## WORK TO COMPLETE:
Copy every line of the records below that holds the word "name".

- Opening Delimiter -

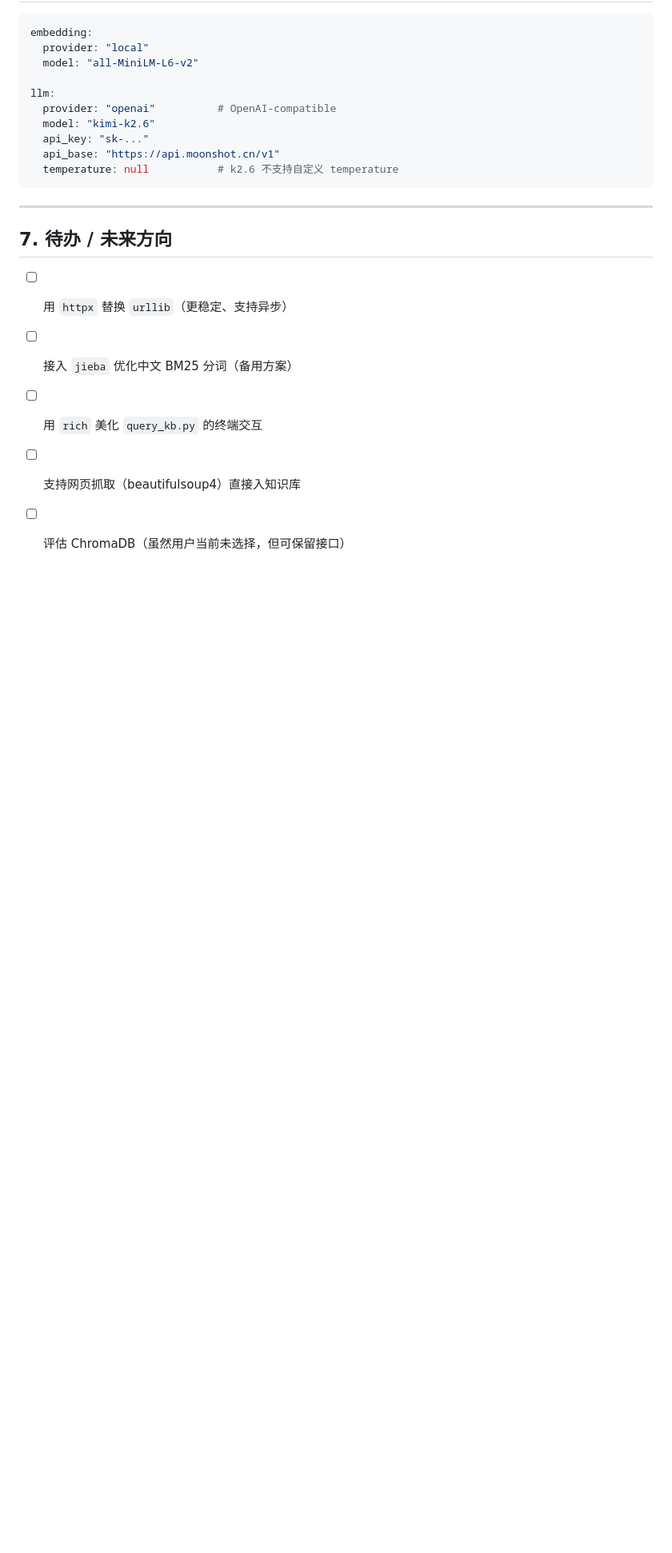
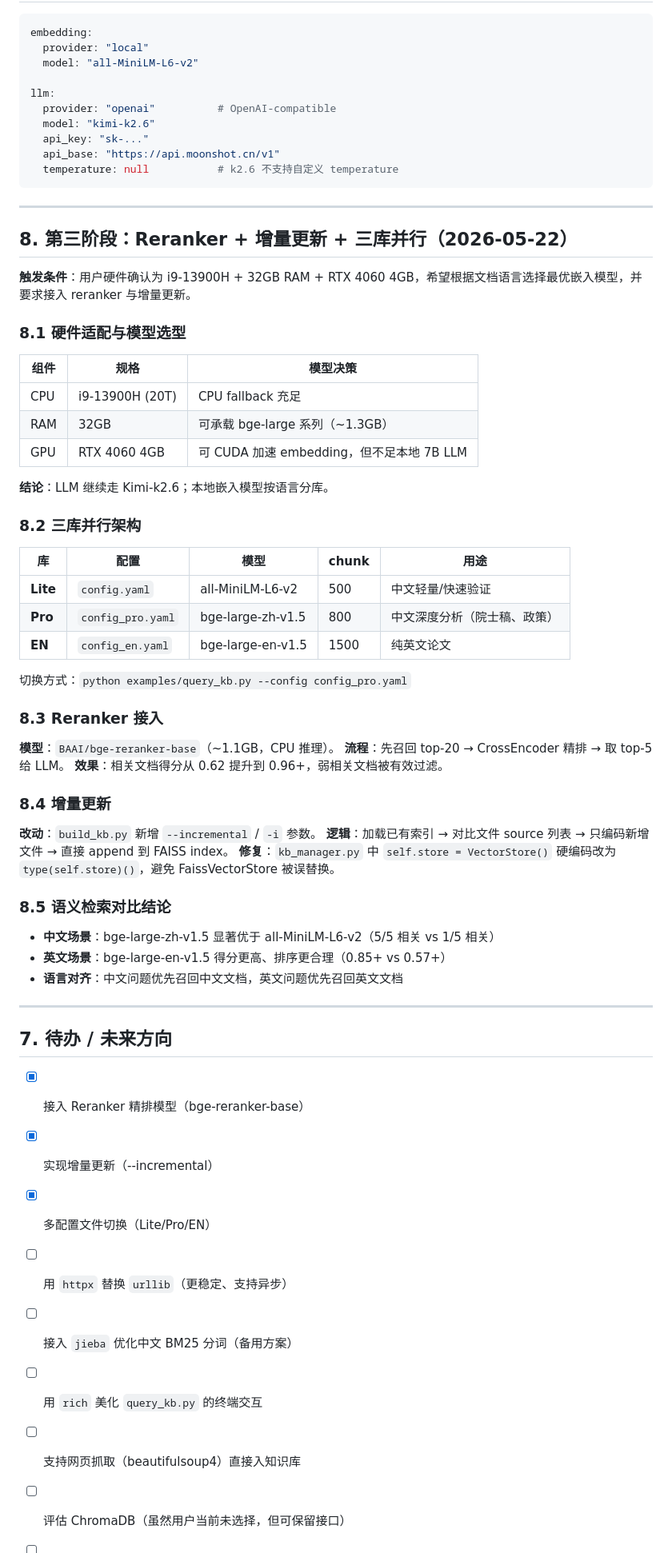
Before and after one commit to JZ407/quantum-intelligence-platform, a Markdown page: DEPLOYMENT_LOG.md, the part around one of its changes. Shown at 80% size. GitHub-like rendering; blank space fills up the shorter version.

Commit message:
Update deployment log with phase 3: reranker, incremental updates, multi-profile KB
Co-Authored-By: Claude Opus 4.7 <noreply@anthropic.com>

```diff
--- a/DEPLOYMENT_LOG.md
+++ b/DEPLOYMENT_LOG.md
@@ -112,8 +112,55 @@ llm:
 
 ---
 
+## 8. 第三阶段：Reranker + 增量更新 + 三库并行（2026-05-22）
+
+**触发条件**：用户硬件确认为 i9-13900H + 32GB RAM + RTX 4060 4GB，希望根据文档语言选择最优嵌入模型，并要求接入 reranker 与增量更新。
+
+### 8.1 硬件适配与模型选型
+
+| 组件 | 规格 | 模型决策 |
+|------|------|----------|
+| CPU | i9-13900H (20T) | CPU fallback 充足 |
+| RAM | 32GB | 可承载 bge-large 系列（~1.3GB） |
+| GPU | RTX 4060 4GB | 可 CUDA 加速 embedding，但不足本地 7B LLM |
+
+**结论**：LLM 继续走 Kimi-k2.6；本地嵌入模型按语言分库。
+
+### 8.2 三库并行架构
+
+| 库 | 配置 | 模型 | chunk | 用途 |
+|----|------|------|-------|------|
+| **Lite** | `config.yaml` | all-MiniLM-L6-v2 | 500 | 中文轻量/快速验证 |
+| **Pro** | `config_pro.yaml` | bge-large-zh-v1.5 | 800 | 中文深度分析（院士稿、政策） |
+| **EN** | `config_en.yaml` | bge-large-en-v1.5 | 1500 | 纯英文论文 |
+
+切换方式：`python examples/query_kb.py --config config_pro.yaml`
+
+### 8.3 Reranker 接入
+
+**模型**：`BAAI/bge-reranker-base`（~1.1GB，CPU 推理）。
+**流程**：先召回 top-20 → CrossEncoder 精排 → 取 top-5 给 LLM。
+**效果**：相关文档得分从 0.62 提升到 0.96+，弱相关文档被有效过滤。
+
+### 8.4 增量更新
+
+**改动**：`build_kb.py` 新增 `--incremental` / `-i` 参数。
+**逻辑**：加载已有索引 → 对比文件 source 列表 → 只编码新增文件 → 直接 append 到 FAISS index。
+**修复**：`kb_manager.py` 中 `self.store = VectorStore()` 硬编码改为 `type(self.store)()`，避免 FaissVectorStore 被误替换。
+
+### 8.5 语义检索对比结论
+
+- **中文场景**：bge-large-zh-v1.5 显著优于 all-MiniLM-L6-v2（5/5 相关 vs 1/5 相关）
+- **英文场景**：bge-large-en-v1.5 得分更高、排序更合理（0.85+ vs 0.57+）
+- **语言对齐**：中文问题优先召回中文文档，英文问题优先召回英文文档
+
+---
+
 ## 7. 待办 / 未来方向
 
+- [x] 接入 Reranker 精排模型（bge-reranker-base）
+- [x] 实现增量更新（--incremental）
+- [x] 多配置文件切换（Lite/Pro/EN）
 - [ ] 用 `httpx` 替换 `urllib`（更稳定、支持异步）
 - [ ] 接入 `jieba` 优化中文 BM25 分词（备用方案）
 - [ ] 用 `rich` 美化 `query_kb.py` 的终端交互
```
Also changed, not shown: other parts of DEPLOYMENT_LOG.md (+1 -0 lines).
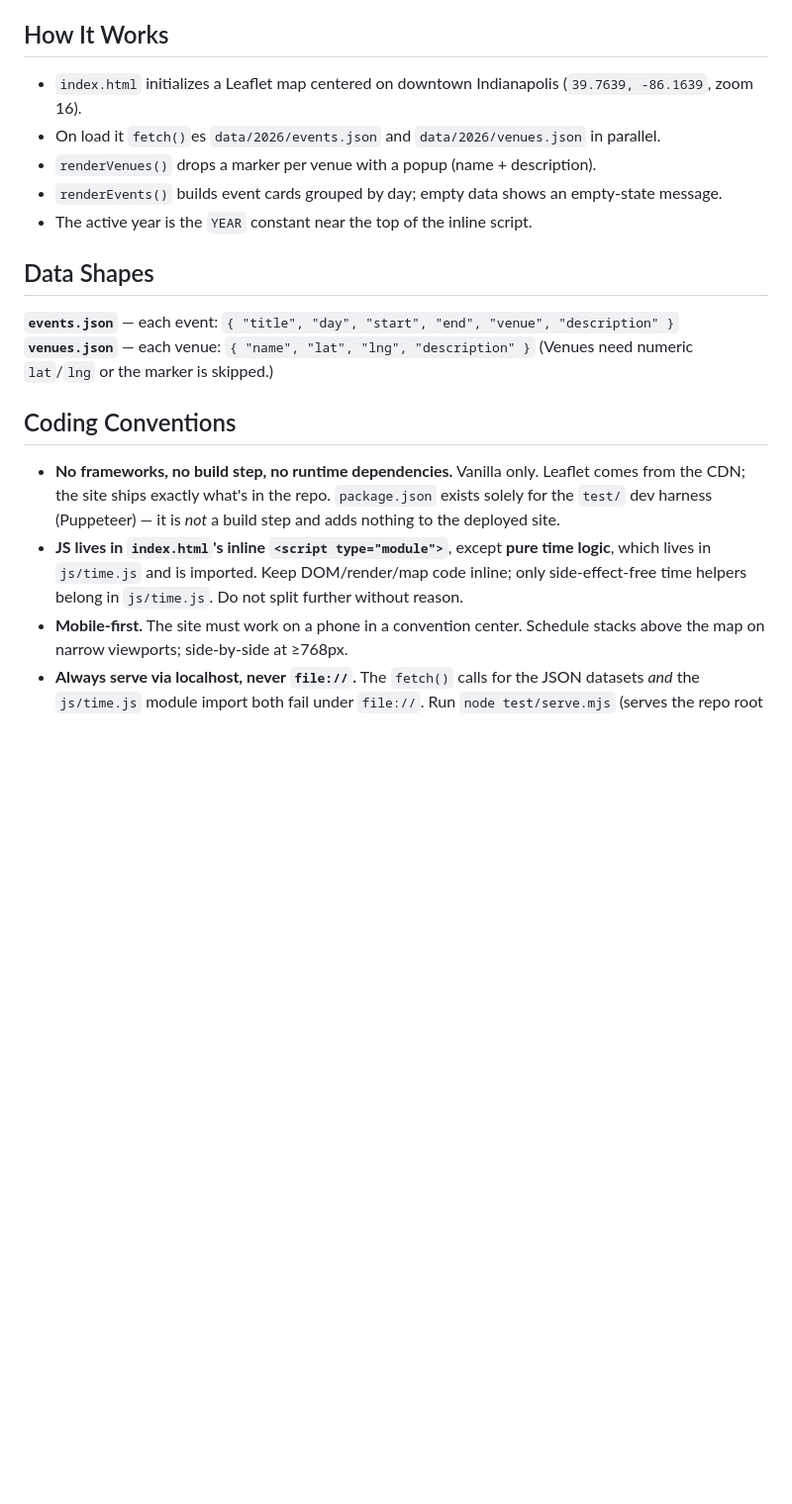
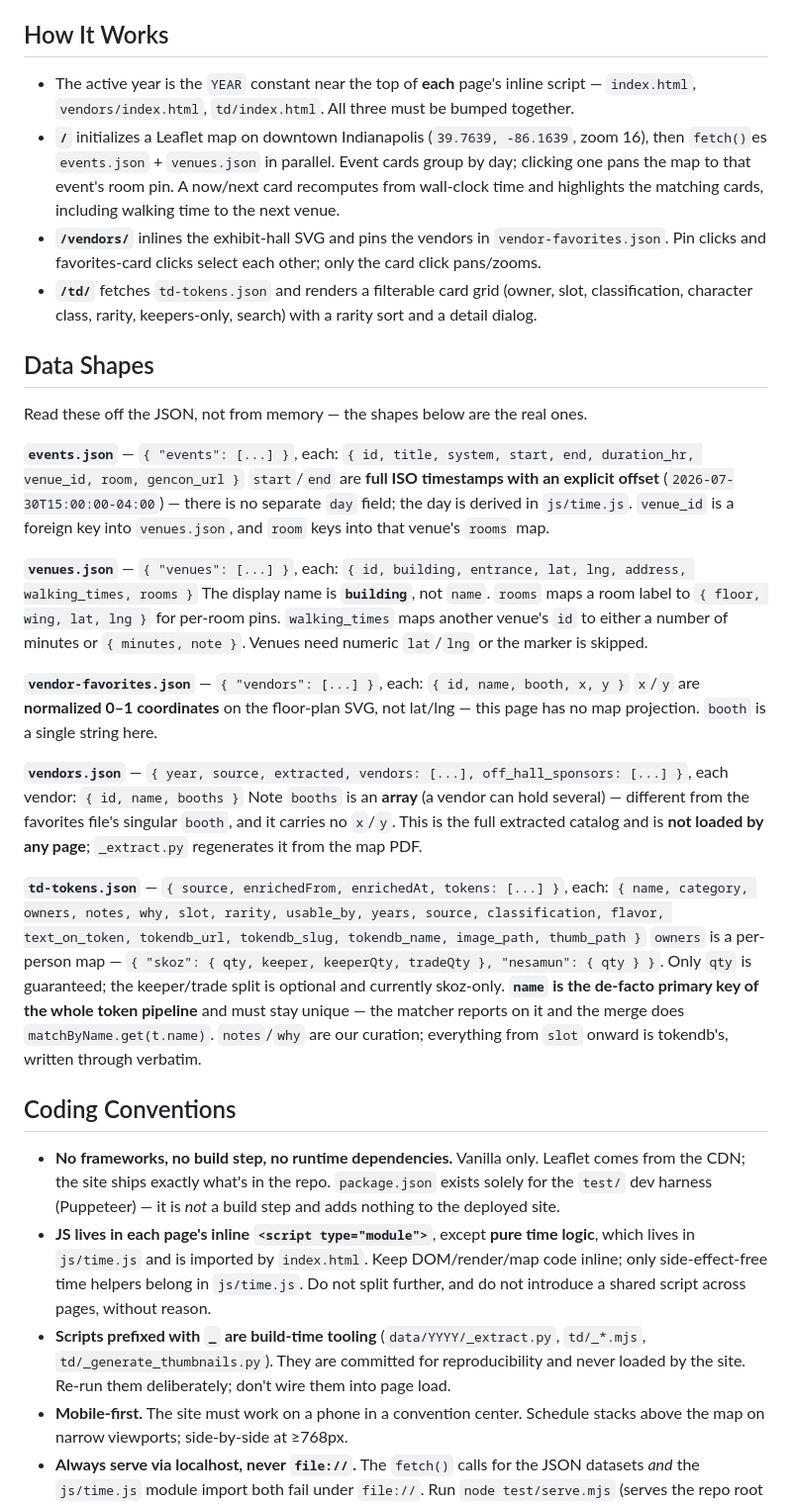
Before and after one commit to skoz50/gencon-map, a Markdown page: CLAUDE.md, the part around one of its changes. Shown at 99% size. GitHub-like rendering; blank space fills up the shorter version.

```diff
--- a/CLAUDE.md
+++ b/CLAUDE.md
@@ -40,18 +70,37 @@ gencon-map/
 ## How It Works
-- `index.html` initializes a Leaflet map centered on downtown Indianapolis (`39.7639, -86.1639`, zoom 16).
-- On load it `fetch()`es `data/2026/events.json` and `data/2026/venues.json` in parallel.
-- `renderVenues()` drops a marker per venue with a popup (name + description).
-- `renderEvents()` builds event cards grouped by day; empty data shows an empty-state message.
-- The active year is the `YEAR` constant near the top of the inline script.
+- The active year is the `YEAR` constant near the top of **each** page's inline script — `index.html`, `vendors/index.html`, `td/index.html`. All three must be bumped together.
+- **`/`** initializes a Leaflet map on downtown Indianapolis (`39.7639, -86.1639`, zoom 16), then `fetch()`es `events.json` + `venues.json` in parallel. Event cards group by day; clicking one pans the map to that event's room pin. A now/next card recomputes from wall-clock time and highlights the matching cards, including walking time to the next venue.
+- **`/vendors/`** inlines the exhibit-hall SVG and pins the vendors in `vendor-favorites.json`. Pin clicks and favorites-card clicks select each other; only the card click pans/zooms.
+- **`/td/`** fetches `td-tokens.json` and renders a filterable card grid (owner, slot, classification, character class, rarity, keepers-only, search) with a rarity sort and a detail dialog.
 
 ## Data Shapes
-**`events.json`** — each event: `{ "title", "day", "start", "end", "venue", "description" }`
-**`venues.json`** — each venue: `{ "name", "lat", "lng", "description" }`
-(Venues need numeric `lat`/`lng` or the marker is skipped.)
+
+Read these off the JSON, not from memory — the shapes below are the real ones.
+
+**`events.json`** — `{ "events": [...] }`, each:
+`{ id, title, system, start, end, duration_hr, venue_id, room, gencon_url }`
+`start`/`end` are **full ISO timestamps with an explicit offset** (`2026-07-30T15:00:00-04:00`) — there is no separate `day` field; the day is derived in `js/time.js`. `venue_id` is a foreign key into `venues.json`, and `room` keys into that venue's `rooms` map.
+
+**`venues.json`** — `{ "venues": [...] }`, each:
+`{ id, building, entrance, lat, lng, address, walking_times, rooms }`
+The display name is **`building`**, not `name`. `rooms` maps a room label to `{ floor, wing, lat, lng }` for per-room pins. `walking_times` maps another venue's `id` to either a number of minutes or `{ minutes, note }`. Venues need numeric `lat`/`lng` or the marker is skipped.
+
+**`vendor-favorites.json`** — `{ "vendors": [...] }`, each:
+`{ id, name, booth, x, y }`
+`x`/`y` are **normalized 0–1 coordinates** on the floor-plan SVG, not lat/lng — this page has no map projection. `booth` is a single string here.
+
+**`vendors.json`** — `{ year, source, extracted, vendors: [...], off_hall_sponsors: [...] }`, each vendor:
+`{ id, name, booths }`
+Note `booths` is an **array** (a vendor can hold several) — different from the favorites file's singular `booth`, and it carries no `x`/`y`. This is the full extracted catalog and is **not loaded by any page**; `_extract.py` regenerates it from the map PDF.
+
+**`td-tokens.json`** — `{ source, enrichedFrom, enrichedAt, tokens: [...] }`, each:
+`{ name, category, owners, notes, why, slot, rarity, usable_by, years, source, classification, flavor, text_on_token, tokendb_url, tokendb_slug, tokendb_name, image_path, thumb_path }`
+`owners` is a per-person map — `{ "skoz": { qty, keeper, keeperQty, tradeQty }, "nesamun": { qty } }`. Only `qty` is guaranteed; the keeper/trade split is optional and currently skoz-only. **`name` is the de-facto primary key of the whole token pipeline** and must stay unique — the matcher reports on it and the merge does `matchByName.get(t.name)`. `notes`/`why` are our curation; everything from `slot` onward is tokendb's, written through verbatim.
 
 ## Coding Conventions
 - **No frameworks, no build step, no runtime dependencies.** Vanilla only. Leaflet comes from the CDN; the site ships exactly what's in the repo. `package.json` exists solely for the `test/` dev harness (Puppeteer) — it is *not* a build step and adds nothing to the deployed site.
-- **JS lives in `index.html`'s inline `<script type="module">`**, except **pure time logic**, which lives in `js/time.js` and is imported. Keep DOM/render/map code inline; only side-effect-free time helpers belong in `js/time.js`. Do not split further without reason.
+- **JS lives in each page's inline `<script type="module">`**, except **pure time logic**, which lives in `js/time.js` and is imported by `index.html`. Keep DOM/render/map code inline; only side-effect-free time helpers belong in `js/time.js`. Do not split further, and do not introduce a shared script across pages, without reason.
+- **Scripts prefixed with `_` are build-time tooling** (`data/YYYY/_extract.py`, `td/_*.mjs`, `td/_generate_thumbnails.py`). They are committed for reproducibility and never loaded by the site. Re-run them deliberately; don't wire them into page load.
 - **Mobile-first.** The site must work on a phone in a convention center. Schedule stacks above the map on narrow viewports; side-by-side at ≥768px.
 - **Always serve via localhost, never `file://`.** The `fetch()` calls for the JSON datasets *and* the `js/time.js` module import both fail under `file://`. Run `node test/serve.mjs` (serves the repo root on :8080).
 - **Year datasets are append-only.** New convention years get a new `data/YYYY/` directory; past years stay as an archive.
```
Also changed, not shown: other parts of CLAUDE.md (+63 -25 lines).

- Closing Delimiter -

## OUTPUT FOR THIS TASK:
-- `renderVenues()` drops a marker per venue with a popup (name + description).
-**`venues.json`** — each venue: `{ "name", "lat", "lng", "description" }`
+The display name is **`building`**, not `name`. `rooms` maps a room label to `{ floor, wing, lat, lng }` for per-room pins. `walking_times` maps another venue's `id` to either a number of minutes or `{ minutes, note }`. Venues need numeric `lat`/`lng` or the marker is skipped.
+`{ id, name, booth, x, y }`
+`{ id, name, booths }`
+`{ name, category, owners, notes, why, slot, rarity, usable_by, years, source, classification, flavor, text_on_token, tokendb_url, tokendb_slug, tokendb_name, image_path, thumb_path }`
+`owners` is a per-person map — `{ "skoz": { qty, keeper, keeperQty, tradeQty }, "nesamun": { qty } }`. Only `qty` is guaranteed; the keeper/trade split is optional and currently skoz-only. **`name` is the de-facto primary key of the whole token pipeline** and must stay unique — the matcher reports on it and the merge does `matchByName.get(t.name)`. `notes`/`why` are our curation; everything from `slot` onward is tokendb's, written through verbatim.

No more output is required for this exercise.